— The problem —
Wherever the string "Informer" turns up in the data, copy the whole line.

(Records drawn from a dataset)

%%

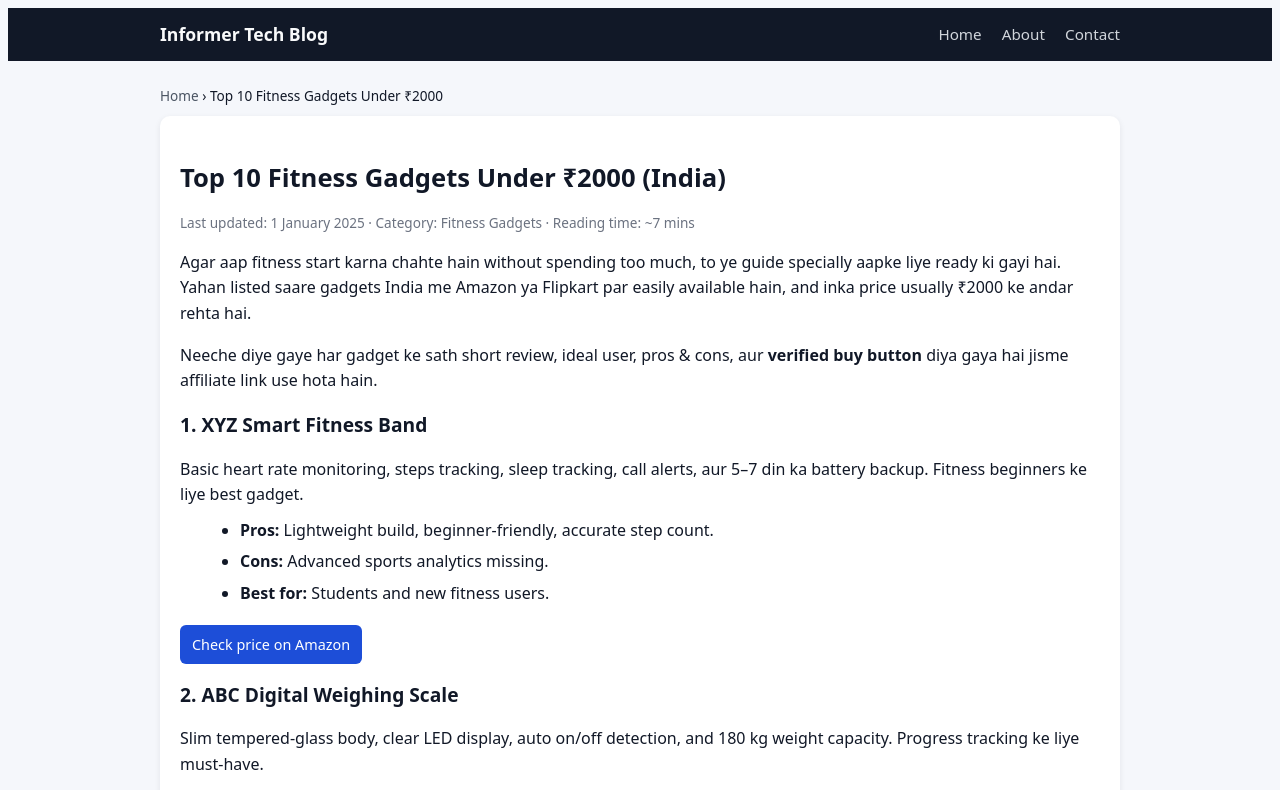
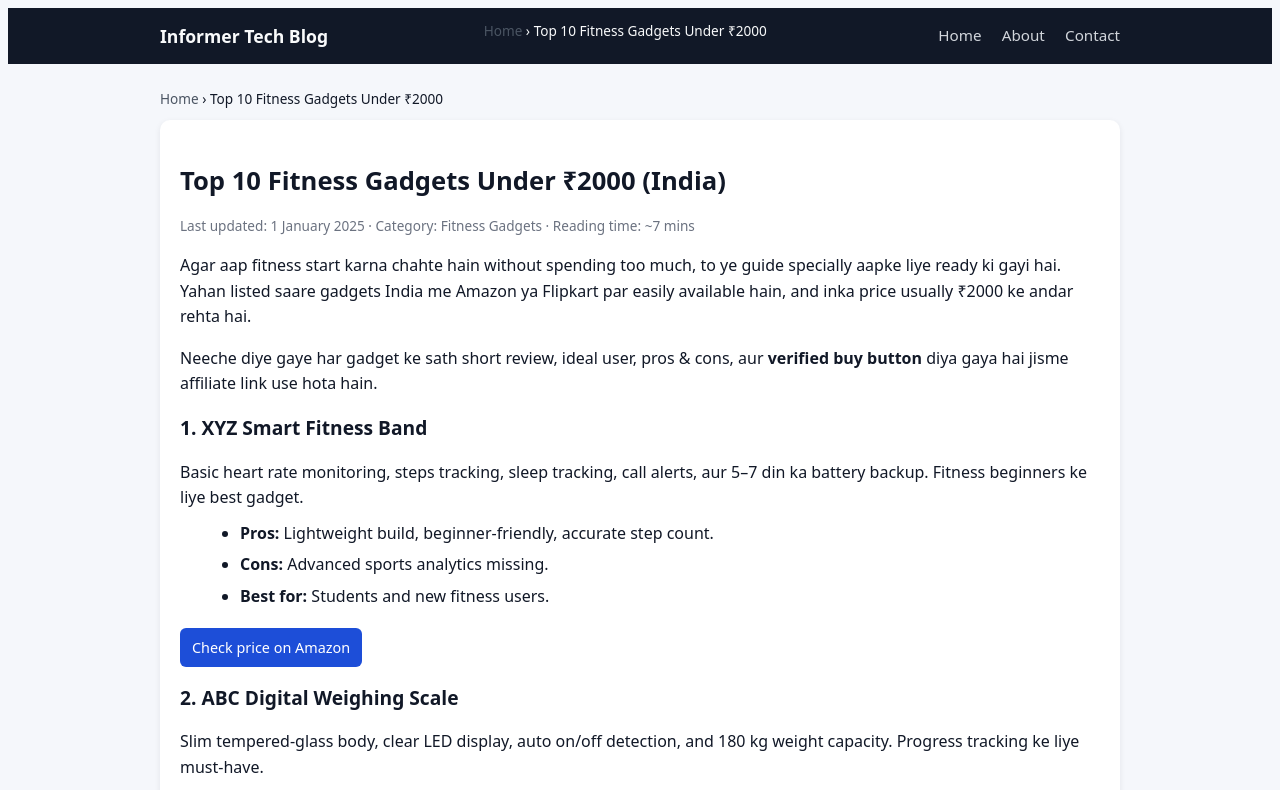
Before and after one commit to usersameer09-web/Informer-tech-blog, a plain HTML site: page src/posts/2025-01-01-top-10-fitness-gadgets-under-2000.html in a window 1280 px wide. Shown: the top 790 px of the page. Drawn offline with Linux system fonts and the light colour scheme.

Commit message:
Update 2025-01-01-top-10-fitness-gadgets-under-2000.html

```diff
--- a/src/posts/2025-01-01-top-10-fitness-gadgets-under-2000.html
+++ b/src/posts/2025-01-01-top-10-fitness-gadgets-under-2000.html
@@ -32,6 +32,10 @@
       <div class="logo">
         <a href="/">Informer Tech Blog</a>
       </div>
+      <nav class="breadcrumb">
+    <a href="/">Home</a> ›
+    <span>Top 10 Fitness Gadgets Under ₹2000</span>
+  </nav>
       <nav class="main-nav">
         <a href="/">Home</a>
         <a href="/about.html">About</a>
```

%%

— Answer space —
Before and after one commit to usersameer09-web/Informer-tech-blog, a plain HTML site: page src/posts/2025-01-01-top-10-fitness-gadgets-under-2000.html in a window 1280 px wide. Shown: the top 790 px of the page. Drawn offline with Linux system fonts and the light colour scheme.
         <a href="/">Informer Tech Blog</a>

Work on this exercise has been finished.